inhabitants of] la Romorantine mock the simplicity of these monks.”46 Alexis concluded his refutation with an extract from the registers of the Parlement of Paris dated 24 May 1599. Marthe was placed under her father’s supervision and was ordered to remain in Romorantin unless express permission to depart could be obtained from the “Juge chastelain” of the said locale.47 Alexis is representative of a developing tendency, at least after the Italian Renaissance, to question antiquated explanations of mysterious phenomena. Many Europeans, while becoming increasingly skeptical of the traditional propensity to attribute aberrations in nature and human behavior to demonic interference, deplored the apparently frequent practice of condemning innocent victims to be burned for

what they regarded as naturally explicable behavior. Alexis,himself, considered the credulity of those overzealous elites who encouraged the persecutions to be more deleterious than the naive convictions of the masses. He went so far as to question Scripture: “If there are thus no other signs necessary to demon possession, than those which are described by the Evangelists, [then] every epileptic, melancholiac, phrenetic, will have the devil in their and there will be more demoniacs in the world than fools.” Page 43who by this means is establishing the reign of Satan. Even the judges are so blind that they deny that there have ever been warlocks and witches.”49 Henri Boguet, chief justice for the county of Burgundy, conveyed a similar sense of horror and disbelief at the

growing number of skeptics. In a treatise from 1603, he remarked: “I marvel at those who ridicule the exorcisms and conjurations that our priests employ against demoniacs: because what reason do they have to do this? Did Jesus Christ not cure an infinite number [of such persons] while he was in this world.”50 Another author, Pierre Node, exhorted the Judges and Lords of France “to avoid being deceived by idle words, such as [those] used by beguilers, Sorcerers, Magicians, and Nostradamists.”51 Node then warned these magistrates of the impending doom if they failed to carry out their responsibility of eradicating this threat to the kingdom. “If either unadvised pity or negligence and scorn, or excessive disbelief softens the hearts of those who hold authority over any

province of this kingdom in order to spare the life of these wretched creatures who provoke our God to such a great extent, the end of this poor France will not be unlike that of the Israelite kingdom.”52In the writings of Crespet, Boguet and Node, we can see the major elements of a type of propaganda that was not intended to serve as a vehicle of oppression of ‘popular culture. ‘ On the contrary, this literature seems to have been directed at the skepticism of other members of the elite classes.

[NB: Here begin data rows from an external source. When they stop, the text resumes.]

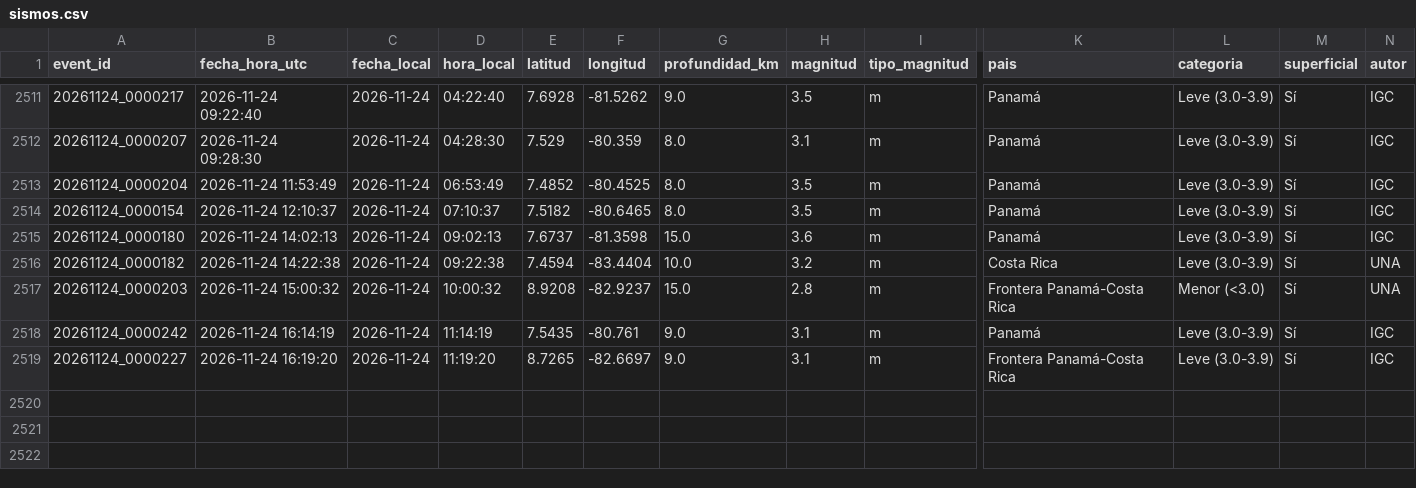
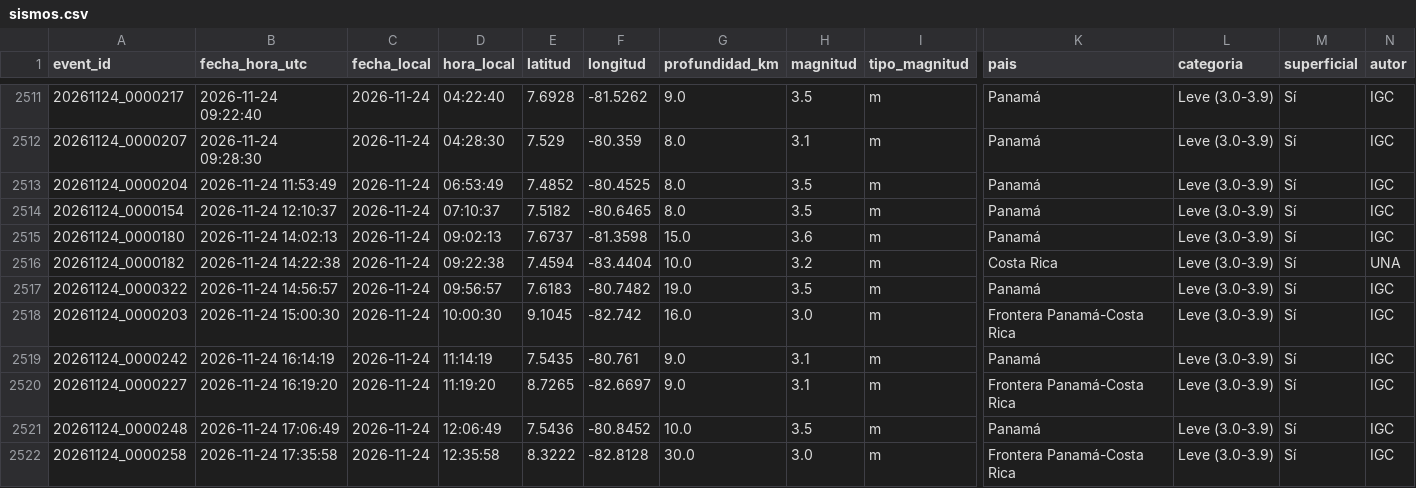
Before and after one commit to Margelinho/sismos-panama, a CSV file: data/sismos.csv, drawn as a sheet; only a part is shown, gaps mark what is left out; addresses are those after the commit; rows hold the shown columns only; the diff names each change by its address in the sheet, - before the commit and + after, or states it on an @@ line.

```diff
--- a/data/sismos.csv
+++ b/data/sismos.csv
+row 2517: 20261124_0000322 | 2026-11-24 14:56:57 | 2026-11-24 | 09:56:57 | 7.6183 | -80.7482 | 19.0 | 3.5 | m | Panamá | Leve (3.0-3.9) | Sí | IGC
-B2518 (fecha_hora_utc): 2026-11-24 15:00:32
+B2518 (fecha_hora_utc): 2026-11-24 15:00:30
-D2518 (hora_local): 10:00:32
+D2518 (hora_local): 10:00:30
-E2518 (latitud): 8.9208
+E2518 (latitud): 9.1045
-F2518 (longitud): -82.9237
+F2518 (longitud): -82.742
-G2518 (profundidad_km): 15.0
+G2518 (profundidad_km): 16.0
-H2518 (magnitud): 2.8
+H2518 (magnitud): 3.0
-L2518 (categoria): Menor (<3.0)
+L2518 (categoria): Leve (3.0-3.9)
-N2518 (autor): UNA
+N2518 (autor): IGC
+row 2521: 20261124_0000248 | 2026-11-24 17:06:49 | 2026-11-24 | 12:06:49 | 7.5436 | -80.8452 | 10.0 | 3.5 | m | Panamá | Leve (3.0-3.9) | Sí | IGC
+row 2522: 20261124_0000258 | 2026-11-24 17:35:58 | 2026-11-24 | 12:35:58 | 8.3222 | -82.8128 | 30.0 | 3.0 | m | Frontera Panamá-Costa Rica | Leve (3.0-3.9) | Sí | IGC
```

It is in fact evident that one cannot speak of the ‘elite class’ as a single, coherent entity. As one historian has described the situation, “Protestantism aside, there was no monolithic orthodoxy upon which all Catholics agreed in every detail. The church in France lacked

the machinery, even if it had the will, to impose a single set of views on all people.”53Jonathan Pearl has shown that at least some of the French Catholic demonologists were concerned with both the blind credulity of the masses and the skepticism of some of the elites. His views have been particularly influenced by Pierre de Lancre’s L’Incredulite et Mescreance du Sortilege Plainement Convaincue (Paris, 1622), which he cites at some length. He contends that de Lancre represents the middle position between the two extremes of belief, because De Lancre argued thatWe should avoid the extremes. It is not necessary to line up with the Platonists who attribute everything to demons; but one must even less hold the belief of the Pythagoreans who laugh at demons, magicians, and